Liverpool City Councillors vote to keep 'spare mayor'
Liverpool's Liberal Democrats have failed in their bid to rid the city of its "spare" mayor.
The opposition group's motion questioned if an elected Mayor was the most effective way to govern the city.
The Lib Dems argued the role should be scrapped following the election of Steve Rotheram as Metro Mayor in 2017.
Labour defeated Wednesday's motion, with one councillor arguing Liverpool also had two football teams and two cathedrals.
Lib Dem leader Richard Kemp argued there was now a "spare mayor" and the promised benefits of having a city mayor had not been realised since the role was introduced in 2012.
Councillor Kemp told the meeting: "Yes, good things have happened, but there is no proof that having an elected mayor brought those things about."
He argued that no other core region has two mayors with the same city name in their title.
Labour Deputy Mayor Wendy Simon defended current mayor Joe Anderson's record.
She branded Wednesday's meeting, called by the Lib Dems, "farcical", pointing out that the group has just seven councillors compared with Labour's 76.
Councillor Ann Rothery added: "We've got two football teams and two cathedrals, why not have two mayors?"

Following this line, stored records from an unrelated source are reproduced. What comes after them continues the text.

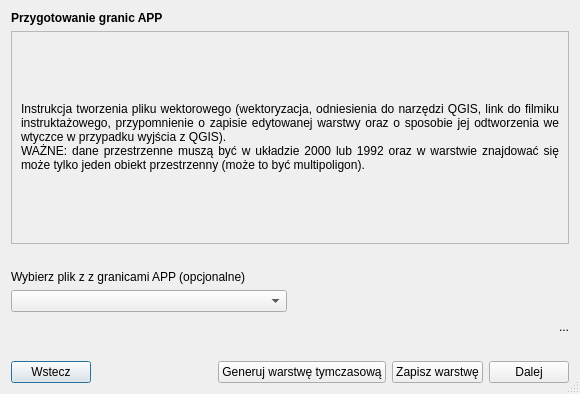
First picture: the form in modules/app/views/ui/wektor_instrukcja_dialog_base.ui, repository envirosolutionspl/wtyczka_qgis_app, before the edit.
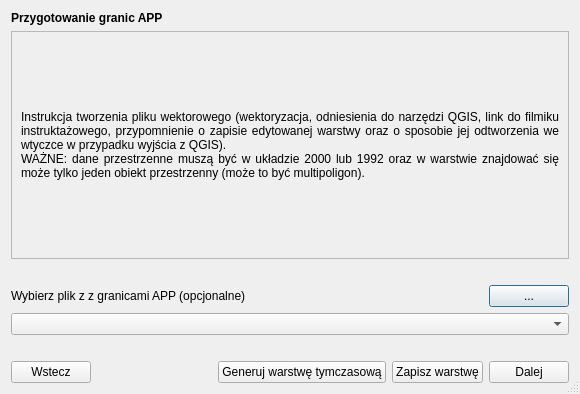
Second picture: the form after the edit. Custom widgets are drawn as their Qt base class.

Commit message: Ograniczenia wyboru formatów.

Diff of the .ui file:
```diff
--- a/modules/app/views/ui/wektor_instrukcja_dialog_base.ui
+++ b/modules/app/views/ui/wektor_instrukcja_dialog_base.ui
@@ -48,8 +48,8 @@
          <rect>
           <x>0</x>
           <y>0</y>
-          <width>564</width>
-          <height>234</height>
+          <width>554</width>
+          <height>180</height>
          </rect>
         </property>
         <layout class="QGridLayout" name="gridLayout">
@@ -83,6 +83,8 @@
       </widget>
      </item>
      <item>
+      <layout class="QHBoxLayout" name="horizontalLayout_4">
+       <item>
       <widget class="QLabel" name="addAppShp_lbl">
        <property name="text">
         <string>Wybierz plik z z granicami APP (opcjonalne)</string>
@@ -93,37 +95,32 @@
       </widget>
      </item>
      <item>
+        <spacer name="horizontalSpacer_2">
+         <property name="orientation">
+          <enum>Qt::Horizontal</enum>
+         </property>
+         <property name="sizeHint" stdset="0">
+          <size>
+           <width>40</width>
+           <height>20</height>
+          </size>
+         </property>
+        </spacer>
+       </item>
+       <item>
+        <widget class="QPushButton" name="chooseFile_btn">
+         <property name="text">
+          <string>...</string>
+         </property>
+        </widget>
+       </item>
+      </layout>
+     </item>
+     <item>
       <layout class="QHBoxLayout" name="horizontalLayout">
        <item>
         <widget class="QgsMapLayerComboBox" name="layers_comboBox"/>
        </item>
-       <item>
-        <widget class="QgsFileWidget" name="chooseFile_btn"/>
-       </item>
-      </layout>
-     </item>
-     <item>
-      <layout class="QHBoxLayout" name="horizontalLayout_3">
-       <item>
-        <spacer name="horizontalSpacer_3">
-         <property name="orientation">
-          <enum>Qt::Horizontal</enum>
-         </property>
-         <property name="sizeHint" stdset="0">
-          <size>
-           <width>563</width>
-           <height>17</height>
-          </size>
-         </property>
-        </spacer>
-       </item>
-       <item>
-        <widget class="QLabel" name="label">
-         <property name="text">
-          <string>...</string>
-         </property>
-        </widget>
-       </item>
       </layout>
      </item>
      <item>
@@ -186,11 +183,6 @@
   </layout>
  </widget>
  <customwidgets>
-  <customwidget>
-   <class>QgsFileWidget</class>
-   <extends>QWidget</extends>
-   <header>qgsfilewidget.h</header>
-  </customwidget>
   <customwidget>
    <class>QgsMapLayerComboBox</class>
    <extends>QComboBox</extends>
```
Lines whose indentation alone changed are shown as unchanged. The commit also changes 1 other file.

Labour councillors, including Nick Small, who has called for a governance review previously, accused the Lib Dems of political point scoring.
After the meeting, Mayor Anderson said he did not think people on the doorstep cared about the governance model of the council and it was "absolute nonsense" to talk about a spare mayor.
"We've built 14 new schools and invested in three others, we've created a mayoral development zone," he said.
"Despite the Lib Dems playing politics, the mayoral deal has brought huge investment into the city".
Councillor Kemp said he was not surprised at losing the vote, but claimed there was a move in the Labour Party away from the mayoral model, and several Labour councillors left before the vote.